(Beginning of Study material)

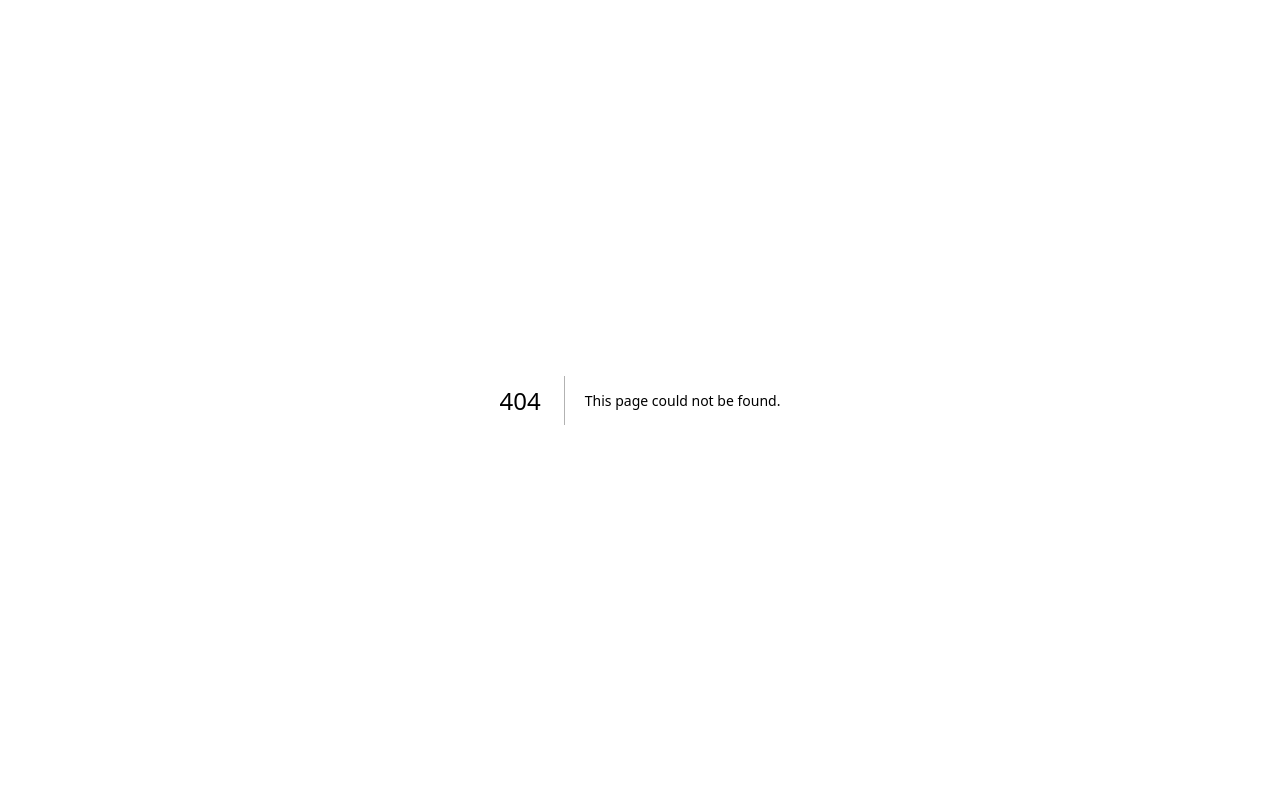
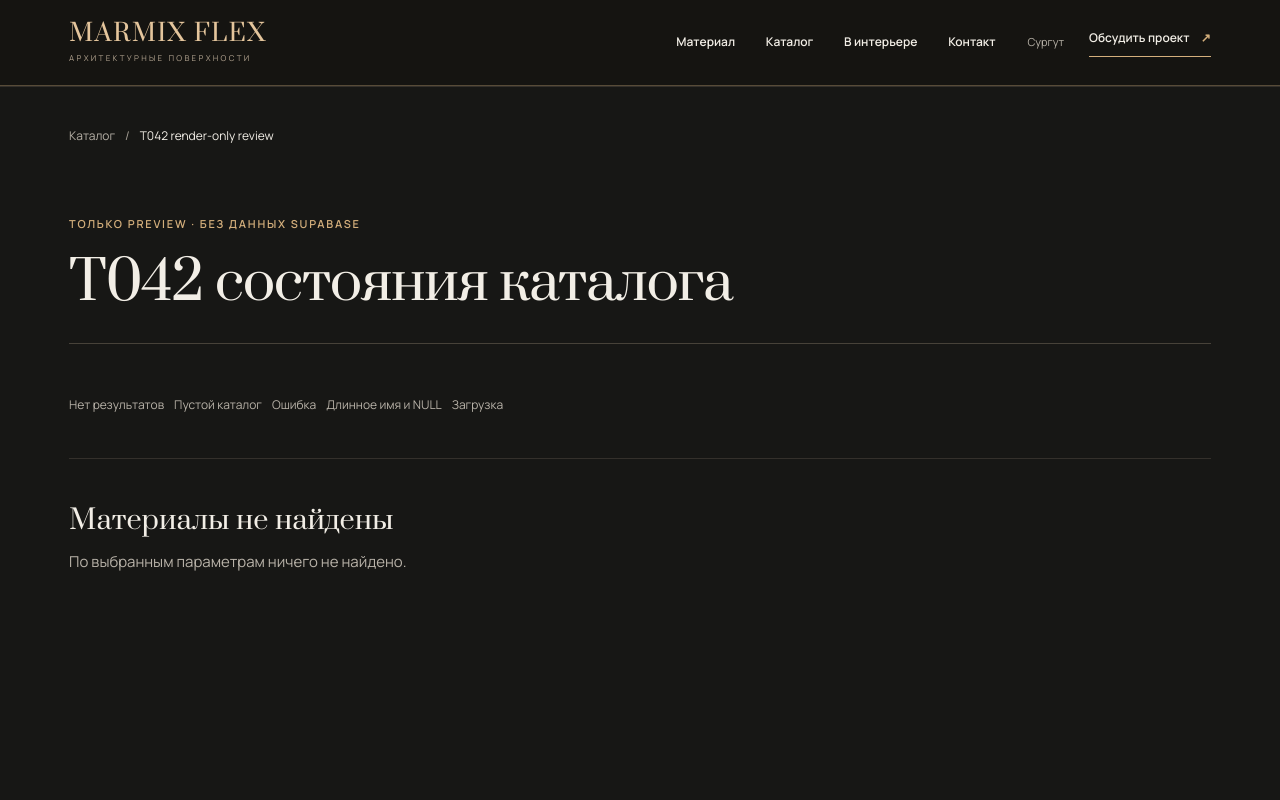
Before and after one commit to Artemgluhih/marmix-flex-store, a Next.js app: page /t042-review in a window 1280 px wide. Before the commit this address had no page. Shown: the top 800 px of the page. Built offline with nearby package versions, Linux system fonts and the light colour scheme.

Commit message:
preview(T042): Catalog states owner review

```diff
--- a/src/app/(public)/catalog/catalog.module.css
+++ b/src/app/(public)/catalog/catalog.module.css
@@ -54,6 +54,12 @@
 }
 .retry:hover { background: var(--color-gold); color: var(--color-on-gold); }
 .retry:focus-visible { outline: 2px solid var(--color-gold); outline-offset: 4px; }
+.loadingAnnouncement { position: absolute; width: 1px; height: 1px; overflow: hidden; clip-path: inset(50%); white-space: nowrap; }
+.loadingControls { display: flex; align-items: end; gap: 14px; height: 95px; margin: -14px 0 70px; border-bottom: 1px solid var(--color-border); }
+.loadingControls span { display: block; width: min(25%, 180px); height: 43px; background: var(--color-graphite); border: 1px solid var(--color-border-quiet); }
+.loadingControls span:first-child { width: min(50%, 380px); }
+.loadingName, .loadingPrice { display: block; height: 23px; max-width: 75%; background: var(--color-graphite); }
+.loadingPrice { height: 19px; width: 42%; margin-top: 40px; }
 
 @media (max-width: 800px) {
   .catalog { padding: 30px 24px 87px; }
--- a/src/app/(public)/catalog/error.tsx
+++ b/src/app/(public)/catalog/error.tsx
@@ -9,7 +9,7 @@ export default function CatalogError({ reset }: { reset: () => void }) {
         <h1 id="catalog-error-title">Не удалось загрузить каталог</h1>
         <p className={styles.description}>Повторите попытку.</p>
       </header>
-      <button className={styles.retry} type="button" onClick={reset}>Повторить</button>
+      <button className={styles.retry} type="button" onClick={reset}>Повторить загрузку каталога</button>
     </section>
   );
 }
--- /dev/null
+++ b/src/app/(public)/catalog/loading.tsx
@@ -0,0 +1,27 @@
+import Link from "next/link";
+import styles from "./catalog.module.css";
+import grid from "@/components/catalog/ProductGrid.module.css";
+
+export default function CatalogLoading() {
+  return (
+    <section className={styles.catalog} aria-labelledby="catalog-loading-title" aria-busy="true">
+      <nav className={styles.breadcrumb} aria-label="Навигационная цепочка">
+        <Link href="/">Главная</Link><span aria-hidden="true">/</span><span aria-current="page">Каталог</span>
+      </nav>
+      <header className={styles.head}>
+        <p className={styles.eyebrow}>Все товары</p>
+        <h1 id="catalog-loading-title">Каталог</h1>
+      </header>
+      <p className={styles.loadingAnnouncement} role="status">Загрузка каталога…</p>
+      <div className={styles.loadingControls} aria-hidden="true"><span /><span /><span /></div>
+      <div className={grid.grid} aria-hidden="true">
+        {Array.from({ length: 3 }, (_, index) => (
+          <div className={grid.card} key={index}>
+            <div className={grid.imageFrame} />
+            <div className={grid.info}><span className={styles.loadingName} /><span className={styles.loadingPrice} /></div>
+          </div>
+        ))}
+      </div>
+    </section>
+  );
+}
--- a/src/app/(public)/catalog/page.tsx
+++ b/src/app/(public)/catalog/page.tsx
@@ -20,6 +20,8 @@ export default async function CatalogPage({ searchParams }: { searchParams: Prom
   const params = normalizeCatalogListParams(input);
   const [facets, result] = await Promise.all([getCatalogFacets(), listPublishedProducts(input)]);
   const { products, total, pageSize } = result;
+  const visibleCatalogCount = total === 0 ? (await listPublishedProducts()).total : total;
+  const trulyEmpty = visibleCatalogCount === 0;
   const emptyMessage = total > 0 && (params.page - 1) * pageSize >= total
     ? "На этой странице материалов нет."
     : hasActiveCatalogParams(params) || params.page > 1 ? "По этим параметрам материалы не найдены." : undefined;
@@ -34,7 +36,7 @@ export default async function CatalogPage({ searchParams }: { searchParams: Prom
         <h1 id="catalog-title">Каталог</h1>
       </header>
       <CatalogControls params={params} facets={facets} total={total} />
-      <ProductGrid products={products} emptyMessage={emptyMessage} />
+      <ProductGrid products={products} emptyMessage={trulyEmpty ? undefined : emptyMessage} emptyKind={trulyEmpty ? "catalog" : "results"} />
       <CatalogPagination params={params} total={total} pageSize={pageSize} />
     </section>
   );
--- /dev/null
+++ b/src/app/(public)/t042-review/page.tsx
@@ -0,0 +1,41 @@
+import Link from "next/link";
+import { ProductGrid } from "@/components/catalog/ProductGrid";
+import type { PublicProduct } from "@/lib/catalog/types";
+import CatalogLoading from "../catalog/loading";
+import styles from "../catalog/catalog.module.css";
+
+export const dynamic = "force-dynamic";
+export const metadata = { robots: { index: false, follow: false } };
+
+const longProduct: PublicProduct = {
+  id: "render-only", sku: "RENDER-ONLY", slug: "render-only",
+  name: "Очень длинное название материала для проверки переноса в карточке на узком экране и при большой ширине каталога",
+  series: null, priceMinor: null, currency: "RUB", priceUnit: null,
+  saleUnit: null, minQuantity: null, quantityStep: null,
+  areaPerSaleUnitM2: null, sourcePriceRange: null, availabilityStatus: null,
+  isFeatured: false, sortOrder: 0, categories: [], primaryImage: null,
+};
+const longUnit: PublicProduct = { ...longProduct, id: "render-only-unit", name: "Проверка длинной единицы цены", priceMinor: 160000, priceUnit: "очень длинная единица измерения для проверки переноса" };
+
+export default async function ReviewPage({ searchParams }: { searchParams: Promise<{ state?: string }> }) {
+  const { state } = await searchParams;
+  return (
+    <section className={styles.catalog} aria-labelledby="review-title">
+      <nav className={styles.breadcrumb} aria-label="Навигационная цепочка"><Link href="/catalog">Каталог</Link><span aria-hidden="true">/</span><span aria-current="page">T042 render-only review</span></nav>
+      <header className={styles.head}><p className={styles.eyebrow}>Только Preview · без данных Supabase</p><h1 id="review-title">T042 состояния каталога</h1></header>
+      <nav className={styles.breadcrumb} aria-label="Состояния каталога">
+        {[
+          ["no-results", "Нет результатов"], ["empty", "Пустой каталог"],
+          ["error", "Ошибка"], ["long", "Длинное имя и NULL"], ["loading", "Загрузка"],
+        ].map(([key, label]) => <Link key={key} href={`/t042-review?state=${key}`}>{label}</Link>)}
+      </nav>
+      <div style={{ marginTop: 44 }}>
+        {state === "empty" ? <ProductGrid products={[]} emptyKind="catalog" />
+          : state === "error" ? <div role="alert"><h2>Не удалось загрузить каталог</h2><p>Повторите попытку.</p><Link className={styles.retry} href="/catalog">Повторить загрузку каталога</Link></div>
+          : state === "long" ? <ProductGrid products={[longProduct, longUnit]} />
+          : state === "loading" ? <CatalogLoading />
+          : <ProductGrid products={[]} emptyKind="results" />}
+      </div>
+    </section>
+  );
+}
--- a/src/components/catalog/ProductGrid.module.css
+++ b/src/components/catalog/ProductGrid.module.css
@@ -4,7 +4,7 @@
   gap: 21px;
 }
 
-.card { min-width: 0; background: var(--color-card); }
+.card { min-width: 0; background: var(--color-card); overflow: hidden; }
 .imageFrame {
   position: relative;
   display: grid;
@@ -38,11 +38,13 @@
   padding-top: 18px;
   border-top: 1px solid var(--color-border);
 }
-.price { color: var(--color-gold); font-size: 17px; font-weight: 600; line-height: 1.3; }
-.price small { color: var(--color-text-primary); font-size: 11px; font-weight: 500; white-space: nowrap; }
+.price { min-width: 0; color: var(--color-gold); font-size: 17px; font-weight: 600; line-height: 1.3; overflow-wrap: anywhere; }
+.price small { color: var(--color-text-primary); font-size: 11px; font-weight: 500; overflow-wrap: anywhere; }
 .saleUnit { color: var(--color-text-quiet); font-size: 11px; line-height: 1.5; text-align: right; }
 .unknownPrice { color: var(--color-text-secondary); font-size: 13px; }
-.empty { padding: 36px 0 80px; color: var(--color-text-secondary); font-size: 15px; }
+.empty { min-height: 270px; padding: 44px 0 80px; border-top: 1px solid var(--color-border-quiet); color: var(--color-text-secondary); font-size: 15px; }
+.empty h2 { margin: 0 0 12px; color: var(--color-text-primary); font: 400 27px/1.3 var(--font-display); }
+.empty p { margin: 0; line-height: 1.6; }
 
 @media (max-width: 1120px) {
   .grid { grid-template-columns: repeat(2, minmax(0, 1fr)); gap: 18px; }
--- a/src/components/catalog/ProductGrid.tsx
+++ b/src/components/catalog/ProductGrid.tsx
@@ -6,7 +6,7 @@ const rubles = new Intl.NumberFormat("ru-RU", { maximumFractionDigits: 2 });
 
 function Price({ product }: { product: PublicProduct }) {
   if (product.priceMinor === null) {
-    return <span className={styles.unknownPrice}>Цена уточняется</span>;
+    return <span className={styles.unknownPrice} aria-label="Цена не указана">—</span>;
   }
 
   return (
@@ -17,9 +17,9 @@ function Price({ product }: { product: PublicProduct }) {
   );
 }
 
-export function ProductGrid({ products, emptyMessage = "Пока нет опубликованных материалов." }: { products: PublicProduct[]; emptyMessage?: string }) {
+export function ProductGrid({ products, emptyMessage, emptyKind = "catalog" }: { products: PublicProduct[]; emptyMessage?: string; emptyKind?: "catalog" | "results" }) {
   if (products.length === 0) {
-    return <p className={styles.empty}>{emptyMessage}</p>;
+    return <div className={styles.empty} role="status"><h2>{emptyKind === "catalog" ? "Каталог пуст" : "Материалы не найдены"}</h2><p>{emptyMessage ?? (emptyKind === "catalog" ? "Сейчас нет опубликованных материалов." : "По выбранным параметрам ничего не найдено.")}</p></div>;
   }
 
   return (
@@ -32,6 +32,7 @@ export function ProductGrid({ products, emptyMessage = "Пока нет опуб
                 src={product.primaryImage.url}
                 alt={product.primaryImage.alt ?? ""}
                 fill
+                loading="lazy"
                 sizes="(max-width: 620px) calc(100vw - 40px), (max-width: 1120px) calc((100vw - 64px) / 2), min(30vw, 535px)"
               />
             ) : <span className={styles.noImage}>Изображение не добавлено</span>}
```
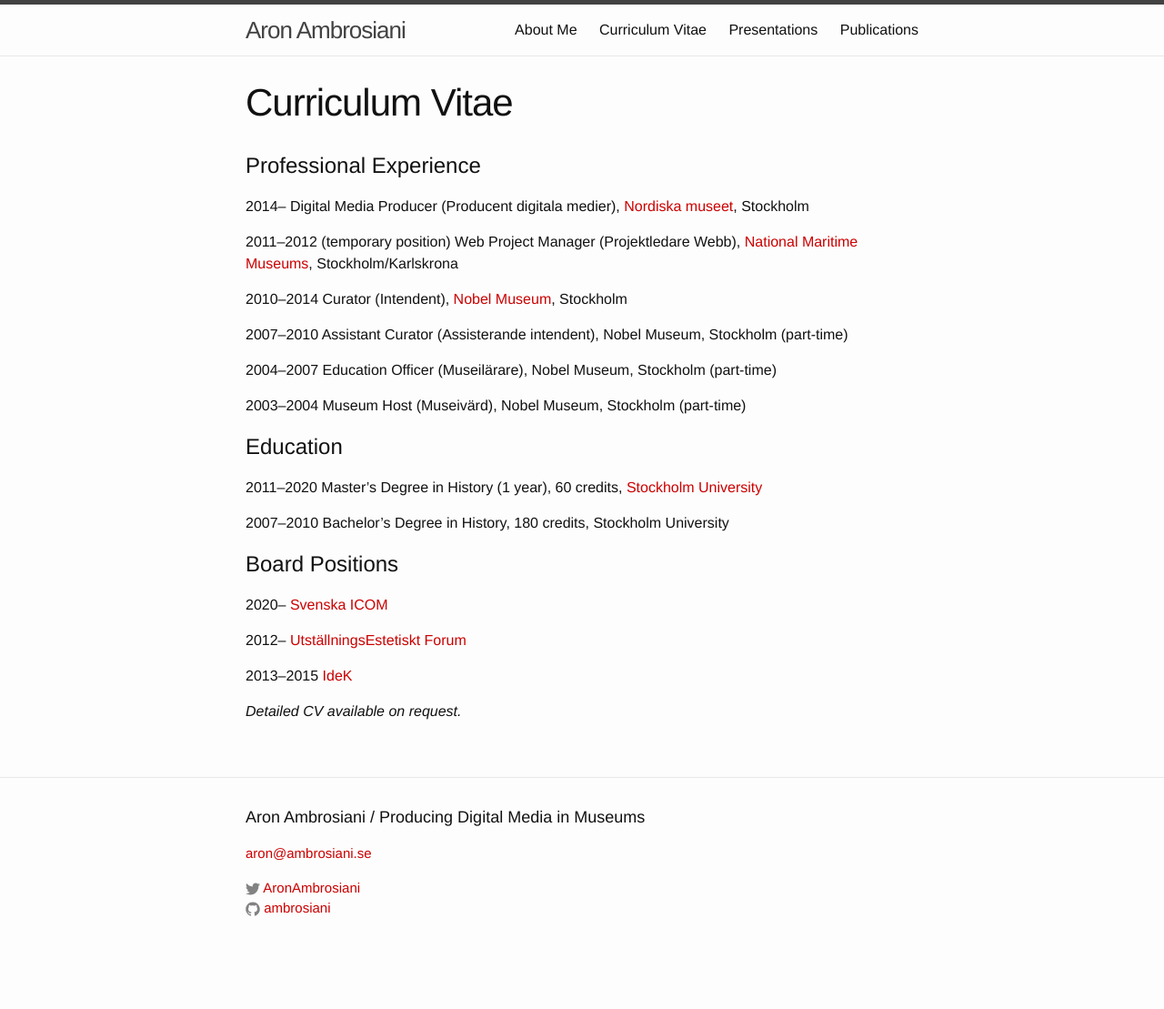
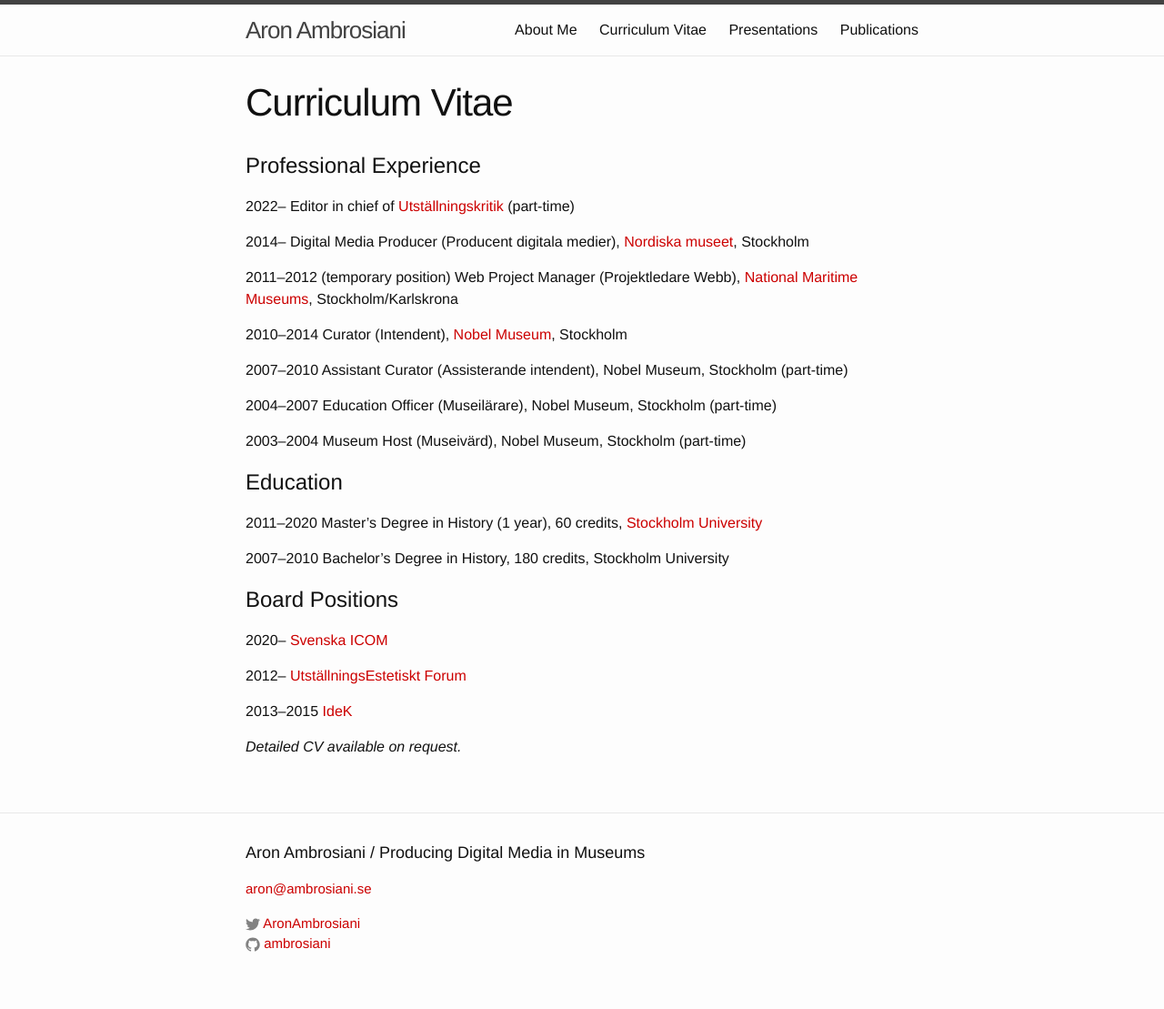
Before and after one commit to Ambrosiani/blogtest, a Jekyll site: the page built from cv.md, in a window 1280 px wide. Shown: the whole page at 91% size. Built offline with Jekyll 4.4.1, drawn with Linux system fonts in a browser that asks for light colours; before the commit the page ends 1070 px from its top, so only the background shows below that.

Commit message:
Update cv.md

```diff
--- a/cv.md
+++ b/cv.md
@@ -5,6 +5,8 @@ permalink: /curriculum-vitae/
 ---
 
 # Professional Experience
+
+2022– Editor in chief of [Utställningskritik](https://www.utstallningskritik.se/) (part-time)
 
 2014–
 Digital Media Producer (Producent digitala medier), [Nordiska museet](http://www.nordiskamuseet.se/en/), Stockholm
```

(End of Study material)

> _Task_
For each line in the entries that holds "unknownPrice", return that line.

> _Answer to this task_
 .unknownPrice { color: var(--color-text-secondary); font-size: 13px; }
-    return <span className={styles.unknownPrice}>Цена уточняется</span>;
+    return <span className={styles.unknownPrice} aria-label="Цена не указана">—</span>;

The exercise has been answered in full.